On that note, I’d also like to thank Thomas. G. Scullen Middle School’s administrators, faculty and staff, for supporting me through this project in many ways. Mr. Marcus Fredericks and Ms. Jessica Bogie allowing me to take time out of the advisory period to test other classrooms in our school and in the lunchroom. I thank them for believing in me and my project work.

I’d also like to mention that a lot of my testing for adolescents from the ages of 14-18 was conducted at the local library-the Naperville Public Library. I would like to acknowledge and thank them as a great facility and applaud their support in allowing me to test subjects at their library. And to the subjects- I’d like to thank them for taking a few minutes out of their day to participate in these anonymous tests.  It’s people like them who help to grow science and research on important issues like cyber-bullying around the world, for they didn’t just contribute  to a science project, but to a growing scientific community.

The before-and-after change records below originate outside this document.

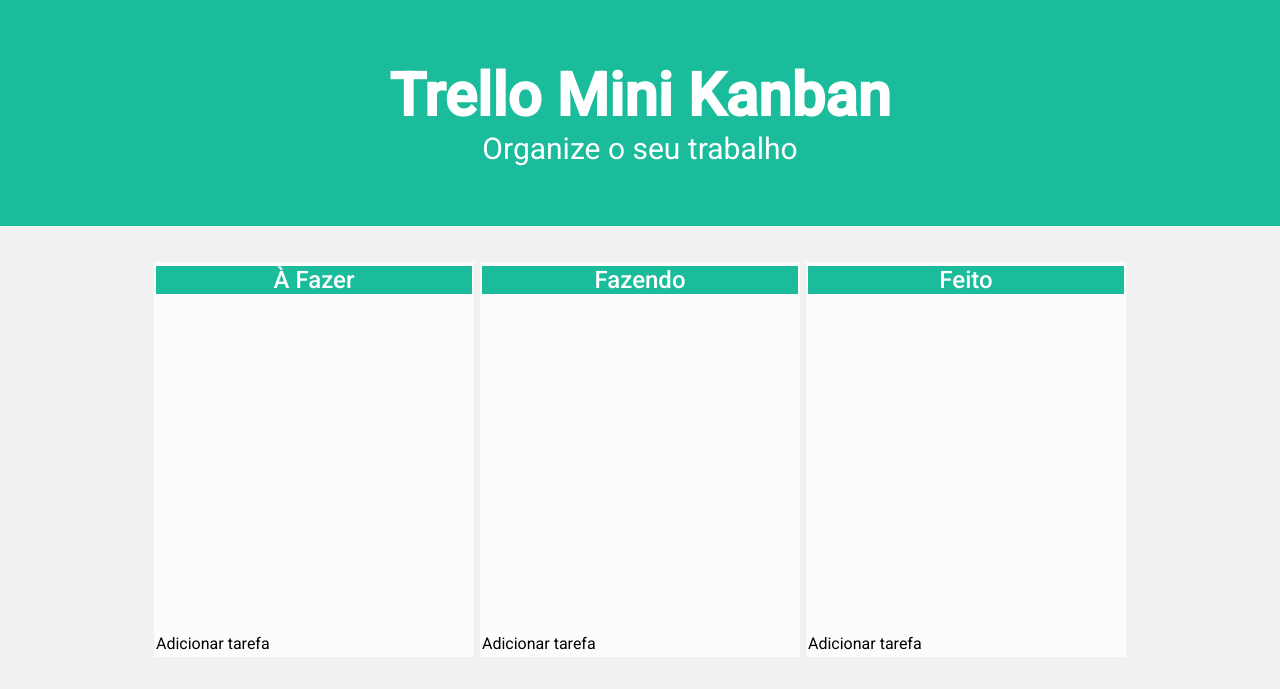
Repository: douglasabnovato/byteclass
Page: trello-mini-kanban/index.html
These files come from the project's save history. The page is drawn as it stood at one moment and after the next save; the edit follows.
The browser window is 1280 px wide. The pictures show the whole page.

Above is the page before, as saved 2025-07-31 21:21:39.

After the next save:
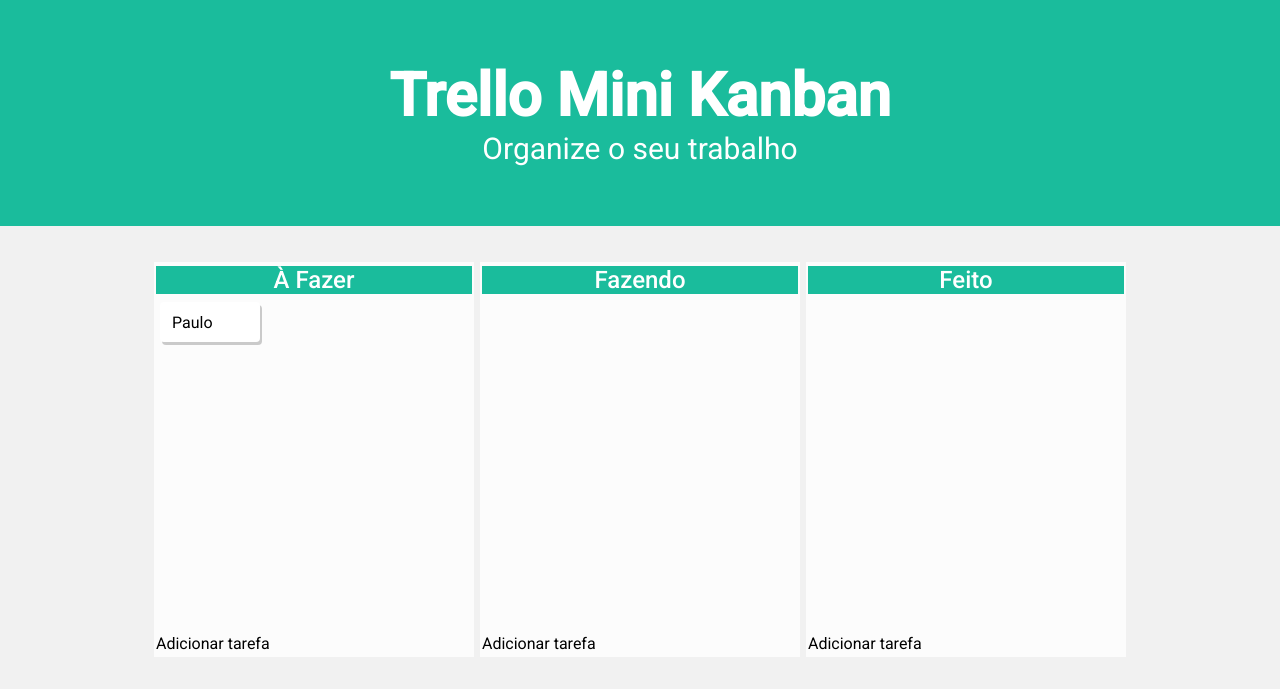
Saved 25 s later.
--- a/trello-mini-kanban/index.html
+++ b/trello-mini-kanban/index.html
@@ -27,7 +27,9 @@
             class="todo-list"
             ondrop="drop(event, this.id)"
             ondragover="over(event)"
-          ></ul>
+          >
+            <li>Paulo </li>
+          </ul>
           <div class="add-card" onclick="addCard(this)">
             <p>Adicionar tarefa</p>
           </div>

I would also like to take a moment to acknowledge and thank those that mentored me through my anti-bullying product prototype. As part of being an innovative and enterprising 13 year-old, from a young age, I have enjoyed developing product ideas and pitching them to potential investors. The Illinois Mathematics and Science Academy (IMSA -, a gifted college preparatory school for 10-12th graders runs a program called “Talent PowerPitch”, where the students pitch their Product ideas to real investors at 1871(  an entrepreneurial hub in Chicago, for cash prizes. Despite the fact I’m only 13, two of the directors of this program, Carl Heine and Jim Gerry, have allowed me to compete against the high school students for the last 3 years (I did my first PowerPitch when I was 11). This year, I pitched my anti-bullying software product idea as part of the Prelims and at the Finals at 1871 and won 1st place. Thank you Carl and Jim for believing in me all along.

Last, but definitely not least, I’d like to thank my amazing parents for supporting me as I worked through this endeavor. My mother helped to review my dashboard work and slides (as I a writer, I tend to be quite verbose) and provided feedback to keep them concise. My father helped mentor me through the technical aspects of building the systems and helped me with setting up Apache rewrite rules for WAMP server. My father also mentored me with technical aspects of  “Rethink” prototype as I started to look into how a potential prototype could work. Beyond that, I’d like to thank them for being the best parents in the world. My grandmother back in India prayed everyday that I achieve what I dream for. Thank you, Grandma, for your love and support. Their constant trust and belief in me and what I can do is the reason I am who I am today.